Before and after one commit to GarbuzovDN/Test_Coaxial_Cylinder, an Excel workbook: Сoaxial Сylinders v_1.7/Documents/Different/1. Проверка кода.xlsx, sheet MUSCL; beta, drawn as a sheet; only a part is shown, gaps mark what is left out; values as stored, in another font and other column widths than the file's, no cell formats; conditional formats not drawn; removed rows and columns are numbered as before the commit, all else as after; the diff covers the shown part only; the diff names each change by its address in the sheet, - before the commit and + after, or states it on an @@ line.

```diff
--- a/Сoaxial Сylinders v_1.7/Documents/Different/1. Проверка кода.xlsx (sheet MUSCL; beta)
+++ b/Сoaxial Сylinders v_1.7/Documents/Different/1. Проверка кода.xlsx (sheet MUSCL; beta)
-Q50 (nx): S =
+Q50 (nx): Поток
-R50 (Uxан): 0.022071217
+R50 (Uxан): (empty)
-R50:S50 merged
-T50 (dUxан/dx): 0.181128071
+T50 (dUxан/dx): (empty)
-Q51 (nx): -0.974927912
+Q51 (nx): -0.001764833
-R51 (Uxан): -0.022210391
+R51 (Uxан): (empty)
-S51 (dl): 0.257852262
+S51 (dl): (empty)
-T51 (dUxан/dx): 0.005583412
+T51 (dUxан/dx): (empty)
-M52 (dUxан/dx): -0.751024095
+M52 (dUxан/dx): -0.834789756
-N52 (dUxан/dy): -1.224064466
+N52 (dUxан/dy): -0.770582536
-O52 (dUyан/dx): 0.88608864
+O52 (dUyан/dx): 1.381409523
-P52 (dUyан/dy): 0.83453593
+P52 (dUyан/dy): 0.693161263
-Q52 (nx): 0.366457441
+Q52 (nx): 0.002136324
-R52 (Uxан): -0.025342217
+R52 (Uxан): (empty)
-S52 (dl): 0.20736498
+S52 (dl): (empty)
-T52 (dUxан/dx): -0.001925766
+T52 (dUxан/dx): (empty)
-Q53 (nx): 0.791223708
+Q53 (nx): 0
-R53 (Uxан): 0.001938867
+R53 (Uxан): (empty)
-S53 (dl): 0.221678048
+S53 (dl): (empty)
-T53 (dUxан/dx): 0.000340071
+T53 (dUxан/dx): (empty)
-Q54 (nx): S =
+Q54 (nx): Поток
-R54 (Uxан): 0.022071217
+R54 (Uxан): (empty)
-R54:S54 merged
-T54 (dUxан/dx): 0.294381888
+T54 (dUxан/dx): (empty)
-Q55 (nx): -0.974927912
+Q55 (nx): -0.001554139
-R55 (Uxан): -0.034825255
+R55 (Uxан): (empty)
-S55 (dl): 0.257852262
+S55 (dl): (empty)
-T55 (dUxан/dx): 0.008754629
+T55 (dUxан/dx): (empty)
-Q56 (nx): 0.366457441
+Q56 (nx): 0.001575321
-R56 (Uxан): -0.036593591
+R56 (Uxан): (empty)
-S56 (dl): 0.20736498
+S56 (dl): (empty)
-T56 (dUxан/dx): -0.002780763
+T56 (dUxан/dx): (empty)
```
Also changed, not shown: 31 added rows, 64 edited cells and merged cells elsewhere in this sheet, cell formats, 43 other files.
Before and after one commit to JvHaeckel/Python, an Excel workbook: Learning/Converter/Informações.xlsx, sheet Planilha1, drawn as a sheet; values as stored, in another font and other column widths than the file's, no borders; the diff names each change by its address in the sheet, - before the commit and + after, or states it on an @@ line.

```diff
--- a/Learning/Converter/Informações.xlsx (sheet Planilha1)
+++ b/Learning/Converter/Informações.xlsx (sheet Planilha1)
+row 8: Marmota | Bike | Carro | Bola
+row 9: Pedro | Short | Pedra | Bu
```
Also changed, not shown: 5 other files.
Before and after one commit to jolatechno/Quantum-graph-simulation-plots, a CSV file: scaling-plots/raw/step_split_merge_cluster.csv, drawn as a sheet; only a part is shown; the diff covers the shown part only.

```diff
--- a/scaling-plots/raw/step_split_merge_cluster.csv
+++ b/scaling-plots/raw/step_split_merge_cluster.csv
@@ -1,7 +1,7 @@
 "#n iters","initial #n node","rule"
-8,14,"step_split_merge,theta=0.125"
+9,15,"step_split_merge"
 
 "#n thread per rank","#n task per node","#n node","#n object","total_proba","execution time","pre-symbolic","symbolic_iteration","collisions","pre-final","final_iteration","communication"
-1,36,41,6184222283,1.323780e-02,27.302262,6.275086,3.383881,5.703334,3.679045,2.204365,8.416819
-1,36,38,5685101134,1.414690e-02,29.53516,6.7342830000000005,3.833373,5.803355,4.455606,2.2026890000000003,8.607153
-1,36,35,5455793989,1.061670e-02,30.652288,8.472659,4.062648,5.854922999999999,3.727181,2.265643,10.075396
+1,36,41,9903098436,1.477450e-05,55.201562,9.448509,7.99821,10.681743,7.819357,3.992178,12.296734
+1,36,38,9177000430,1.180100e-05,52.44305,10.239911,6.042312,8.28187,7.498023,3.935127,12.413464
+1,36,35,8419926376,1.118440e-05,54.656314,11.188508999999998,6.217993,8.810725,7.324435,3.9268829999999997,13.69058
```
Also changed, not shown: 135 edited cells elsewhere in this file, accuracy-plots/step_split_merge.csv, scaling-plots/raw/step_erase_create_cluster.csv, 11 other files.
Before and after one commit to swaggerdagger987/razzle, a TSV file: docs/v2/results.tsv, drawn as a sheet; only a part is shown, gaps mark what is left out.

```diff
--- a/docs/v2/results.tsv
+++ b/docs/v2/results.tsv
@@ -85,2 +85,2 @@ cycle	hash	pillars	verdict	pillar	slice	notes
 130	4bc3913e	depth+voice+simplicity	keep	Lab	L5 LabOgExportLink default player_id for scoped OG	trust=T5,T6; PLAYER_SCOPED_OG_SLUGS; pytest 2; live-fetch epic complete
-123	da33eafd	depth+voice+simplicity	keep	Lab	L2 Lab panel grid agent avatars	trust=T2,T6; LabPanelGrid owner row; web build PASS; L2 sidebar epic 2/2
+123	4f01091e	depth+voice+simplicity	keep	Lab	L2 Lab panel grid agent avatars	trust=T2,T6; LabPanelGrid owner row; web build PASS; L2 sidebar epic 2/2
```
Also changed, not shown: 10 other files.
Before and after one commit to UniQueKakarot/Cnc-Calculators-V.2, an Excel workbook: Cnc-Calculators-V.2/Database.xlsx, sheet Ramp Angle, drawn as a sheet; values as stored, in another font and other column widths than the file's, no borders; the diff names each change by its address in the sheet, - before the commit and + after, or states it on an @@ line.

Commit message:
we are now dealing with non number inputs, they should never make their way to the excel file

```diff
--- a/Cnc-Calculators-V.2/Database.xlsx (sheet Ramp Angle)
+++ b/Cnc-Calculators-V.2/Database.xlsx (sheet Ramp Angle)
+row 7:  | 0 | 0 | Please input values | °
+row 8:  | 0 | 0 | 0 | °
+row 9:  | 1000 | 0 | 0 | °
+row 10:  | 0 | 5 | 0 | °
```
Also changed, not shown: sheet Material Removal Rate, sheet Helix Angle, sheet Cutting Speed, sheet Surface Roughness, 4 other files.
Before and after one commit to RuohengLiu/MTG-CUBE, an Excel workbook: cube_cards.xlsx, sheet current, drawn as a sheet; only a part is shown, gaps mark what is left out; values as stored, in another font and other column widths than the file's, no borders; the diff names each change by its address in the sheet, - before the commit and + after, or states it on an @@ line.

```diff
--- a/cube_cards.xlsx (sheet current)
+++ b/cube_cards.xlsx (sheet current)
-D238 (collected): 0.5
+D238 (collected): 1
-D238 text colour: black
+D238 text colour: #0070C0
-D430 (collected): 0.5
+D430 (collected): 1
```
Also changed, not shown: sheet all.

● ● ● ●

▶ Exercise description:
Whenever a line of the data contains "plots", it counts; state how many such lines there are, with nothing added.

▶ Result for this task:
4